Peru explored

Library program to highlight local travelers’ trip to South America.

By: Kara Fitzpatrick
   After hiking the Inca Trail to Machu Picchu on her 25th wedding anniversary, Peru native Marty Hayden realized the experience of visiting the ancient ruins was one to be shared. And so, the Princeton High School Spanish teacher began organizing an annual trip to Peru with her students.
   But soon after, some of Ms. Hayden’s friends realized they too wanted the pleasure of visiting the South American country with someone who was born there and is knowledgeable about Peruvian life and culture.
   "I always felt I needed to show (Machu Picchu) to my students and then, of course, came my friends," said Ms. Hayden, who lives in Cranbury.
   Last summer, that wish became a reality for 18 Cranbury residents as they traveled to Peru and participated in an adventure that included not just the popular tourist sites, but also the homes, shops and pastimes of Peruvian residents.
   The travelers will share slides and stories from a journey that traveler Pari Stave called "an amazing life experience" during a program at the Cranbury Public Library tonight (Friday).
   For 10 days, spanning from the end of July to August, some area residents traveled to the South American country under the guidance of Ms. Hayden.
   "Every year, I take some of my students to Peru on a trip," Ms. Hayden said. "My friends would ask, ‘when are you going to take us?’ I decided to take them up on it and I organized the trip."
   The group — some friends, some friends of friends — trekked throughout the country, visiting cities such as Lima and Cuzco and viewing famous historic sites like Machu Picchu, the Sacred Valley of the Incas and Ollantaytambo — a fortress built by the Incas.
   "It was my first time in South America, as I think it was for many of us," said Ms. Stave. "It struck me — why don’t we go to South America more often? It’s just so accessible. The plane ride is an overnight trip, you basically go to sleep and you wake up in Peru."
   Ms. Stave said visiting the ancient city of Machu Picchu was, for her, the most meaningful part of the trip, aside from the bonding that occurred within the group. Machu Picchu "is a very spiritual place, it’s so overwhelmingly beautiful," Ms. Stave said.
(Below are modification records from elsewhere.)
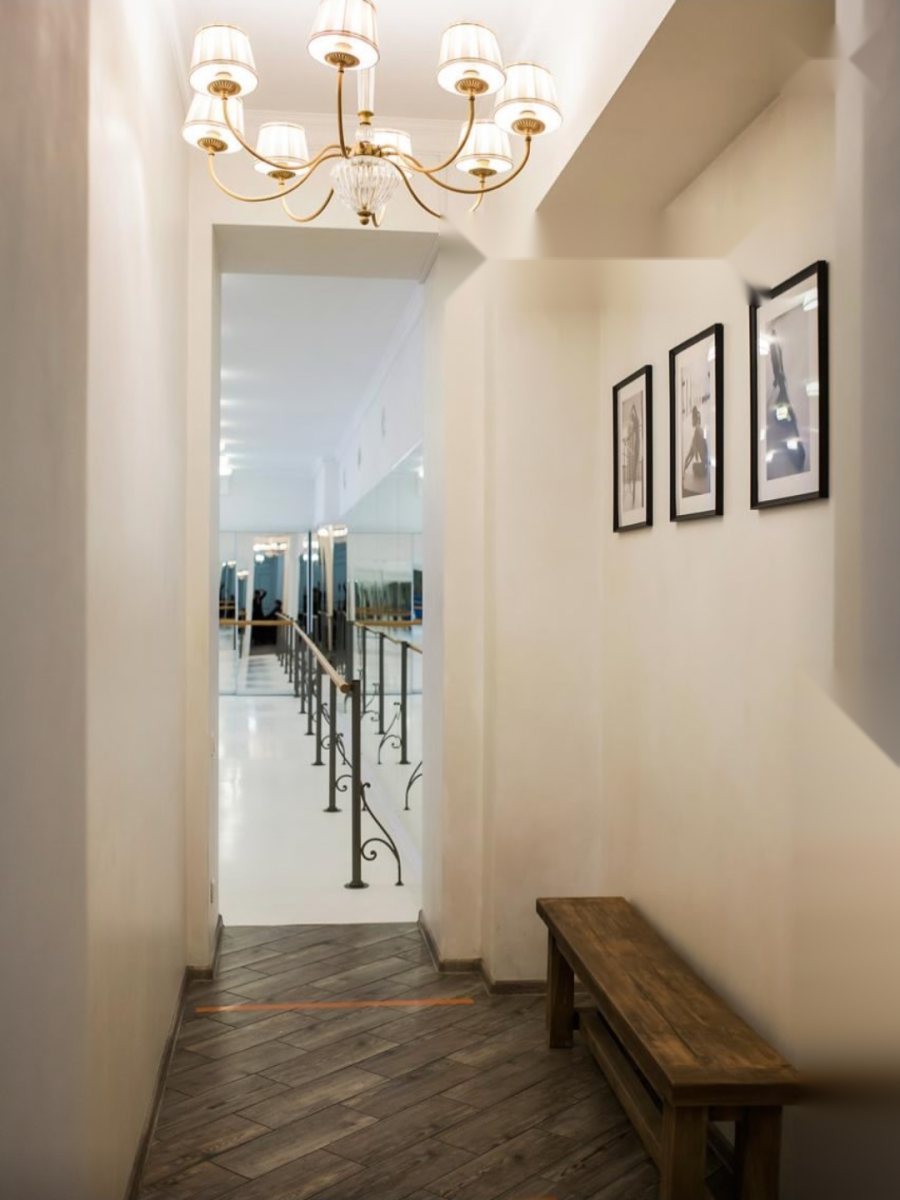
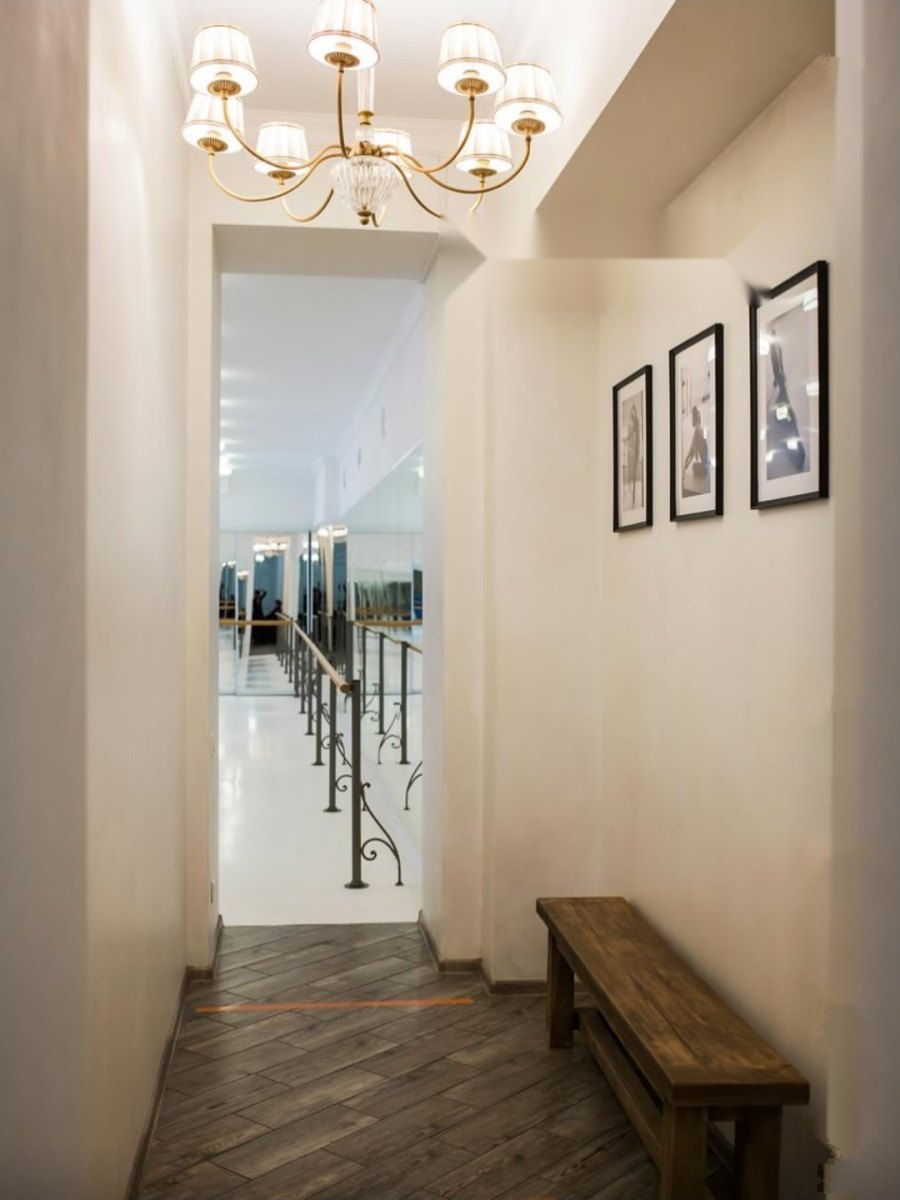
Better studio photos, drop the first-class block, smooth language switch
Photos. The right-hand strip of every picture had been repaired by
smearing a 120px-wide column, which left the sofa, the radiator, the
cabinet and the staircase handrail blurred. Only the icons themselves
and the counter are painted out now, and from patches of the surrounding
picture instead of by smoothing, so the radiator has its pipes again, the
sofa its folds and the handrail its line. 92–183 KB each.

«Что взять на первый урок» is removed whole: the section, its styles,
its entry in the reveal table and its English line. Nothing was left to
close the gap — the interior block now runs straight into «Свяжитесь с
нами».

Language switch. It used to reload the page with a flash of the old
text or a blank frame between. The page is now veiled in the site's own
background for 0.3 s, reloads already veiled, and the veil lifts over
0.5 s once the new language is in place; measured frame by frame, no
frame shows the new language uncovered. The veil is a pseudo-element on
the html element, not the body (an animation with fill-mode on the body
moves the fixed header), and a timer lifts it after 3 s in case the
script never runs.

Claude-Session: https://claude.ai/code/session_01XtSfA2PNjy1u6bukLUXjE1

Changed region(s): [[0.9022, 0.5858, 1.0, 1.0], [0.9022, 0.0308, 0.9644, 0.0617]]

diff --git a/i18n.js b/i18n.js
@@ -16,6 +16,7 @@
     'use strict';
 
     var KEY = 'isadora-lang';
+    var SWAP = 'isadora-lang-swap';
 
     var DICT = {
         /* ----- отзывы — говорим так, как говорил бы человек по-английски ----- */
@@ -73,7 +74,6 @@
         'Классика, современный танец и группы для детей': "Classical, contemporary and children’s groups",
         'Абонементы, разовые занятия и аренда залов': "Passes, drop-in classes and hall rental",
         'Подробнее': "See more",
-        'Что взять на первый урок': "What to bring to your first class",
         'События в Айседоре': "What’s on at Isadora",
         'Готовы начать свой путь в мире танца?': "Ready to start dancing?",
         'Свяжитесь с нами': "Get in touch",
@@ -463,7 +463,12 @@
         } catch (e) {}
 
         if (saved) {
-            location.reload();
+            /* Страница затягивается фоном сайта, потом перезагружается и так
+               же плавно открывается уже на другом языке: без этого язык менялся
+               рывком, с миганием белого экрана. */
+            try { sessionStorage.setItem(SWAP, '1'); } catch (e) {}
+            document.documentElement.classList.add('lang-swap');
+            setTimeout(function () { location.reload(); }, 320);
             return;
         }
 
@@ -493,6 +498,21 @@
        словам по-русски. */
     if (lang === 'en') apply();
     buttons();
+
+    /* Страницу открыл переключатель языка: она закрыта фоном (см. <head>).
+       Когда всё загрузилось и перевод встал на место, фон плавно уходит. */
+    var swapped = false;
+    try { swapped = sessionStorage.getItem(SWAP) === '1'; } catch (e) {}
+    if (swapped) {
+        var reveal = function () {
+            setTimeout(function () {
+                document.documentElement.classList.remove('lang-swap');
+                try { sessionStorage.removeItem(SWAP); } catch (e) {}
+            }, 160);
+        };
+        if (document.readyState === 'complete') reveal();
+        else window.addEventListener('load', reveal);
+    }
 
     /* script.js собирает текст заявки сам — ему нужен доступ к словарю */
     window.isadoraI18n = { lang: lang, t: translate };

diff --git a/index.html b/index.html
@@ -8,8 +8,8 @@
     <link rel="preconnect" href="https://fonts.googleapis.com">
     <link rel="preconnect" href="https://fonts.gstatic.com" crossorigin>
     <link href="https://fonts.googleapis.com/css2?family=Jost:wght@300;400;500;600&family=Marck+Script&family=PT+Serif:ital,wght@0,400;0,700;1,400;1,700&family=Playfair+Display:wght@400;500;600;700;800&display=swap" rel="stylesheet">
-    <link rel="stylesheet" href="styles.css?v=101">
-    <script>document.documentElement.classList.add('js-anim');</script>
+    <link rel="stylesheet" href="styles.css?v=103">
+    <script>document.documentElement.classList.add('js-anim');try{if(sessionStorage.getItem('isadora-lang-swap')){document.documentElement.classList.add('lang-swap');setTimeout(function(){document.documentElement.classList.remove('lang-swap')},3000)}}catch(e){}</script>
 </head>
 <body>
     <nav class="navbar">
@@ -152,17 +152,6 @@
         </div>
     </section>
 
-    <section class="first-class-section">
-        <div class="container">
-            <h2 class="section-title fade-in">Что взять на первый урок</h2>
-            <div class="first-class-grid">
-                <div class="first-class-card"></div>
-                <div class="first-class-card"></div>
-                <div class="first-class-card"></div>
-            </div>
-        </div>
-    </section>
-
     <section class="contact">
         <div class="container">
             <h2 class="section-title fade-in">Свяжитесь с нами</h2>
@@ -284,7 +273,7 @@
         </svg>
     </a>
 
-    <script src="i18n.js?v=101"></script>
-    <script src="script.js?v=101"></script>
+    <script src="i18n.js?v=103"></script>
+    <script src="script.js?v=103"></script>
 </body>
 </html>

diff --git a/styles.css b/styles.css
@@ -888,26 +888,6 @@ body.menu-open {
     background: var(--white);
 }
 
-/* «Что взять на первый урок»: раздел заведён, наполнение ждёт владельца */
-.first-class-section {
-    padding: 100px 0;
-    background: linear-gradient(175deg, #f5eee2 0%, var(--white) 45%, #e0d4c2 100%);
-}
-
-.first-class-grid {
-    display: grid;
-    grid-template-columns: repeat(auto-fit, minmax(220px, 1fr));
-    gap: 20px;
-    margin-top: 36px;
-}
-
-.first-class-card {
-    min-height: 150px;
-    border: 1px solid var(--sand-line);
-    border-radius: var(--r-box);
-    background: var(--card);
-}
-
 .interior-card {
     flex: 0 0 clamp(240px, 62vw, 360px);
     aspect-ratio: 2 / 3;
@@ -3188,4 +3168,24 @@ html.js-anim .hero-lead.in span {
         grid-template-columns: repeat(2, 1fr);
         gap: 12px;
     }
+}
+
+/* Смена языка: страница затягивается фоном сайта и так же плавно открывается.
+   Вешается на html, а не на body: у body любая анимация с fill-mode ломает
+   положение фиксированной шапки. */
+html::after {
+    content: '';
+    position: fixed;
+    inset: 0;
+    z-index: 5000;
+    background: var(--white);
+    opacity: 0;
+    pointer-events: none;
+    transition: opacity 0.55s ease;
+}
+
+html.lang-swap::after {
+    opacity: 1;
+    pointer-events: auto;
+    transition-duration: 0.3s;
 }

diff --git a/classes.html b/classes.html
@@ -8,8 +8,8 @@
     <link rel="preconnect" href="https://fonts.googleapis.com">
     <link rel="preconnect" href="https://fonts.gstatic.com" crossorigin>
     <link href="https://fonts.googleapis.com/css2?family=Jost:wght@300;400;500;600&family=Marck+Script&family=PT+Serif:ital,wght@0,400;0,700;1,400;1,700&family=Playfair+Display:wght@400;500;600;700;800&display=swap" rel="stylesheet">
-    <link rel="stylesheet" href="styles.css?v=101">
-    <script>document.documentElement.classList.add('js-anim');</script>
+    <link rel="stylesheet" href="styles.css?v=103">
+    <script>document.documentElement.classList.add('js-anim');try{if(sessionStorage.getItem('isadora-lang-swap')){document.documentElement.classList.add('lang-swap');setTimeout(function(){document.documentElement.classList.remove('lang-swap')},3000)}}catch(e){}</script>
 </head>
 <body class="page-prices">
     <nav class="navbar">
@@ -202,7 +202,7 @@
         </div>
     </section>
 
-    <script src="i18n.js?v=101"></script>
-    <script src="script.js?v=101"></script>
+    <script src="i18n.js?v=103"></script>
+    <script src="script.js?v=103"></script>
 </body>
 </html>

diff --git a/about.html b/about.html
@@ -8,8 +8,8 @@
     <link rel="preconnect" href="https://fonts.googleapis.com">
     <link rel="preconnect" href="https://fonts.gstatic.com" crossorigin>
     <link href="https://fonts.googleapis.com/css2?family=Jost:wght@300;400;500;600&family=Marck+Script&family=PT+Serif:ital,wght@0,400;0,700;1,400;1,700&family=Playfair+Display:wght@400;500;600;700;800&display=swap" rel="stylesheet">
-    <link rel="stylesheet" href="styles.css?v=101">
-    <script>document.documentElement.classList.add('js-anim');</script>
+    <link rel="stylesheet" href="styles.css?v=103">
+    <script>document.documentElement.classList.add('js-anim');try{if(sessionStorage.getItem('isadora-lang-swap')){document.documentElement.classList.add('lang-swap');setTimeout(function(){document.documentElement.classList.remove('lang-swap')},3000)}}catch(e){}</script>
 </head>
 <body>
     <nav class="navbar">
@@ -126,7 +126,7 @@
         </div>
     </section>
 
-    <script src="i18n.js?v=101"></script>
-    <script src="script.js?v=101"></script>
+    <script src="i18n.js?v=103"></script>
+    <script src="script.js?v=103"></script>
 </body>
 </html>

diff --git a/booking.html b/booking.html
@@ -8,8 +8,8 @@
     <link rel="preconnect" href="https://fonts.googleapis.com">
     <link rel="preconnect" href="https://fonts.gstatic.com" crossorigin>
     <link href="https://fonts.googleapis.com/css2?family=Jost:wght@300;400;500;600&family=Marck+Script&family=PT+Serif:ital,wght@0,400;0,700;1,400;1,700&family=Playfair+Display:wght@400;500;600;700;800&display=swap" rel="stylesheet">
-    <link rel="stylesheet" href="styles.css?v=101">
-    <script>document.documentElement.classList.add('js-anim');</script>
+    <link rel="stylesheet" href="styles.css?v=103">
+    <script>document.documentElement.classList.add('js-anim');try{if(sessionStorage.getItem('isadora-lang-swap')){document.documentElement.classList.add('lang-swap');setTimeout(function(){document.documentElement.classList.remove('lang-swap')},3000)}}catch(e){}</script>
 </head>
 <body>
     <nav class="navbar">
@@ -101,7 +101,7 @@
         </div>
     </section>
 
-    <script src="i18n.js?v=101"></script>
-    <script src="script.js?v=101"></script>
+    <script src="i18n.js?v=103"></script>
+    <script src="script.js?v=103"></script>
 </body>
 </html>

diff --git a/directions.html b/directions.html
@@ -8,8 +8,8 @@
     <link rel="preconnect" href="https://fonts.googleapis.com">
     <link rel="preconnect" href="https://fonts.gstatic.com" crossorigin>
     <link href="https://fonts.googleapis.com/css2?family=Jost:wght@300;400;500;600&family=Marck+Script&family=PT+Serif:ital,wght@0,400;0,700;1,400;1,700&family=Playfair+Display:wght@400;500;600;700;800&display=swap" rel="stylesheet">
-    <link rel="stylesheet" href="styles.css?v=101">
-    <script>document.documentElement.classList.add('js-anim');</script>
+    <link rel="stylesheet" href="styles.css?v=103">
+    <script>document.documentElement.classList.add('js-anim');try{if(sessionStorage.getItem('isadora-lang-swap')){document.documentElement.classList.add('lang-swap');setTimeout(function(){document.documentElement.classList.remove('lang-swap')},3000)}}catch(e){}</script>
 </head>
 <body>
     <nav class="navbar">
@@ -117,7 +117,7 @@
         </div>
     </section>
 
-    <script src="i18n.js?v=101"></script>
-    <script src="script.js?v=101"></script>
+    <script src="i18n.js?v=103"></script>
+    <script src="script.js?v=103"></script>
 </body>
 </html>

diff --git a/events.html b/events.html
@@ -8,8 +8,8 @@
     <link rel="preconnect" href="https://fonts.googleapis.com">
     <link rel="preconnect" href="https://fonts.gstatic.com" crossorigin>
     <link href="https://fonts.googleapis.com/css2?family=Jost:wght@300;400;500;600&family=Marck+Script&family=PT+Serif:ital,wght@0,400;0,700;1,400;1,700&family=Playfair+Display:wght@400;500;600;700;800&display=swap" rel="stylesheet">
-    <link rel="stylesheet" href="styles.css?v=101">
-    <script>document.documentElement.classList.add('js-anim');</script>
+    <link rel="stylesheet" href="styles.css?v=103">
+    <script>document.documentElement.classList.add('js-anim');try{if(sessionStorage.getItem('isadora-lang-swap')){document.documentElement.classList.add('lang-swap');setTimeout(function(){document.documentElement.classList.remove('lang-swap')},3000)}}catch(e){}</script>
 </head>
 <body>
     <nav class="navbar">
@@ -100,7 +100,7 @@
         </div>
     </section>
 
-    <script src="i18n.js?v=101"></script>
-    <script src="script.js?v=101"></script>
+    <script src="i18n.js?v=103"></script>
+    <script src="script.js?v=103"></script>
 </body>
 </html>

diff --git a/interior.html b/interior.html
@@ -8,8 +8,8 @@
     <link rel="preconnect" href="https://fonts.googleapis.com">
     <link rel="preconnect" href="https://fonts.gstatic.com" crossorigin>
     <link href="https://fonts.googleapis.com/css2?family=Jost:wght@300;400;500;600&family=Marck+Script&family=PT+Serif:ital,wght@0,400;0,700;1,400;1,700&family=Playfair+Display:wght@400;500;600;700;800&display=swap" rel="stylesheet">
-    <link rel="stylesheet" href="styles.css?v=101">
-    <script>document.documentElement.classList.add('js-anim');</script>
+    <link rel="stylesheet" href="styles.css?v=103">
+    <script>document.documentElement.classList.add('js-anim');try{if(sessionStorage.getItem('isadora-lang-swap')){document.documentElement.classList.add('lang-swap');setTimeout(function(){document.documentElement.classList.remove('lang-swap')},3000)}}catch(e){}</script>
 </head>
 <body>
     <nav class="navbar">
@@ -122,7 +122,7 @@
         </div>
     </section>
 
-    <script src="i18n.js?v=101"></script>
-    <script src="script.js?v=101"></script>
+    <script src="i18n.js?v=103"></script>
+    <script src="script.js?v=103"></script>
 </body>
 </html>

diff --git a/contacts.html b/contacts.html
@@ -8,8 +8,8 @@
     <link rel="preconnect" href="https://fonts.googleapis.com">
     <link rel="preconnect" href="https://fonts.gstatic.com" crossorigin>
     <link href="https://fonts.googleapis.com/css2?family=Jost:wght@300;400;500;600&family=Marck+Script&family=PT+Serif:ital,wght@0,400;0,700;1,400;1,700&family=Playfair+Display:wght@400;500;600;700;800&display=swap" rel="stylesheet">
-    <link rel="stylesheet" href="styles.css?v=101">
-    <script>document.documentElement.classList.add('js-anim');</script>
+    <link rel="stylesheet" href="styles.css?v=103">
+    <script>document.documentElement.classList.add('js-anim');try{if(sessionStorage.getItem('isadora-lang-swap')){document.documentElement.classList.add('lang-swap');setTimeout(function(){document.documentElement.classList.remove('lang-swap')},3000)}}catch(e){}</script>
 </head>
 <body>
     <nav class="navbar">
@@ -93,7 +93,7 @@
         </div>
     </section>
 
-    <script src="i18n.js?v=101"></script>
-    <script src="script.js?v=101"></script>
+    <script src="i18n.js?v=103"></script>
+    <script src="script.js?v=103"></script>
 </body>
 </html>

diff --git a/memberships.html b/memberships.html
@@ -8,8 +8,8 @@
     <link rel="preconnect" href="https://fonts.googleapis.com">
     <link rel="preconnect" href="https://fonts.gstatic.com" crossorigin>
     <link href="https://fonts.googleapis.com/css2?family=Jost:wght@300;400;500;600&family=Marck+Script&family=PT+Serif:ital,wght@0,400;0,700;1,400;1,700&family=Playfair+Display:wght@400;500;600;700;800&display=swap" rel="stylesheet">
-    <link rel="stylesheet" href="styles.css?v=101">
-    <script>document.documentElement.classList.add('js-anim');</script>
+    <link rel="stylesheet" href="styles.css?v=103">
+    <script>document.documentElement.classList.add('js-anim');try{if(sessionStorage.getItem('isadora-lang-swap')){document.documentElement.classList.add('lang-swap');setTimeout(function(){document.documentElement.classList.remove('lang-swap')},3000)}}catch(e){}</script>
 </head>
 <body>
     <nav class="navbar">
@@ -69,7 +69,7 @@
         </div>
     </section>
 
-    <script src="i18n.js?v=101"></script>
-    <script src="script.js?v=101"></script>
+    <script src="i18n.js?v=103"></script>
+    <script src="script.js?v=103"></script>
 </body>
 </html>

diff --git a/rent.html b/rent.html
@@ -8,8 +8,8 @@
     <link rel="preconnect" href="https://fonts.googleapis.com">
     <link rel="preconnect" href="https://fonts.gstatic.com" crossorigin>
     <link href="https://fonts.googleapis.com/css2?family=Jost:wght@300;400;500;600&family=Marck+Script&family=PT+Serif:ital,wght@0,400;0,700;1,400;1,700&family=Playfair+Display:wght@400;500;600;700;800&display=swap" rel="stylesheet">
-    <link rel="stylesheet" href="styles.css?v=101">
-    <script>document.documentElement.classList.add('js-anim');</script>
+    <link rel="stylesheet" href="styles.css?v=103">
+    <script>document.documentElement.classList.add('js-anim');try{if(sessionStorage.getItem('isadora-lang-swap')){document.documentElement.classList.add('lang-swap');setTimeout(function(){document.documentElement.classList.remove('lang-swap')},3000)}}catch(e){}</script>
 </head>
 <body>
     <nav class="navbar">
@@ -96,7 +96,7 @@
         </div>
     </section>
 
-    <script src="i18n.js?v=101"></script>
-    <script src="script.js?v=101"></script>
+    <script src="i18n.js?v=103"></script>
+    <script src="script.js?v=103"></script>
 </body>
 </html>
   In addition, Ms. Stave said staying in a town in the river valley of the Andes Mountains, sleeping in a hotel that was once a monastery and visiting the studio of artist Pablo Seminario were fascinating experiences.
   Although the group visited some of the most sought after tourist spots in the country, Ms. Hayden said she aimed to create a one-of-kind experience when designing the itinerary. As with all of her tours to Peru, showing the travelers everyday life was paramount.
   "Being from Peru, I like to organize my own tours — my favorite restaurants, hotels," Ms. Hayden said.
   Ms. Hayden was born in Lima and lived there until age 18, when she came to America as an exchange student.
   In order to infuse the local character that she is so familiar with, Ms. Hayden typically brings her groups to visit with her family, who still reside in Lima.
   Despite the ambitious agenda, the travelers did have some time to relax and participate in other, more spontaneous, activities.
   "Something we became interested in was looking at the night sky," Ms. Stave recalled, adding that at the higher altitude and with minimal light pollution, the view of the stars was remarkable. "That was really a revelation for all of us," she said.
   Both Ms. Hayden and Ms. Stave said the personal connections made among members of the group was meaningful.
   "We ended up with a very nice group of people," Ms. Hayden said. "We had a great time."
   And the fun is likely not over yet. Ms. Hayden said she and her fellow travelers hope to share another adventure in the future.
   "We just enjoy each other’s company a lot," she said, adding that the next trip could see the group back in Peru, or on an entirely different continent, experiencing Italy perhaps.
   Residents will be able to see slides and listen to a discussion of the travelers’ experiences at tonight’s event, 7 p.m. at the Cranbury Public Library, 23 North Main St.
   For more information, call the library at (609) 655-0555.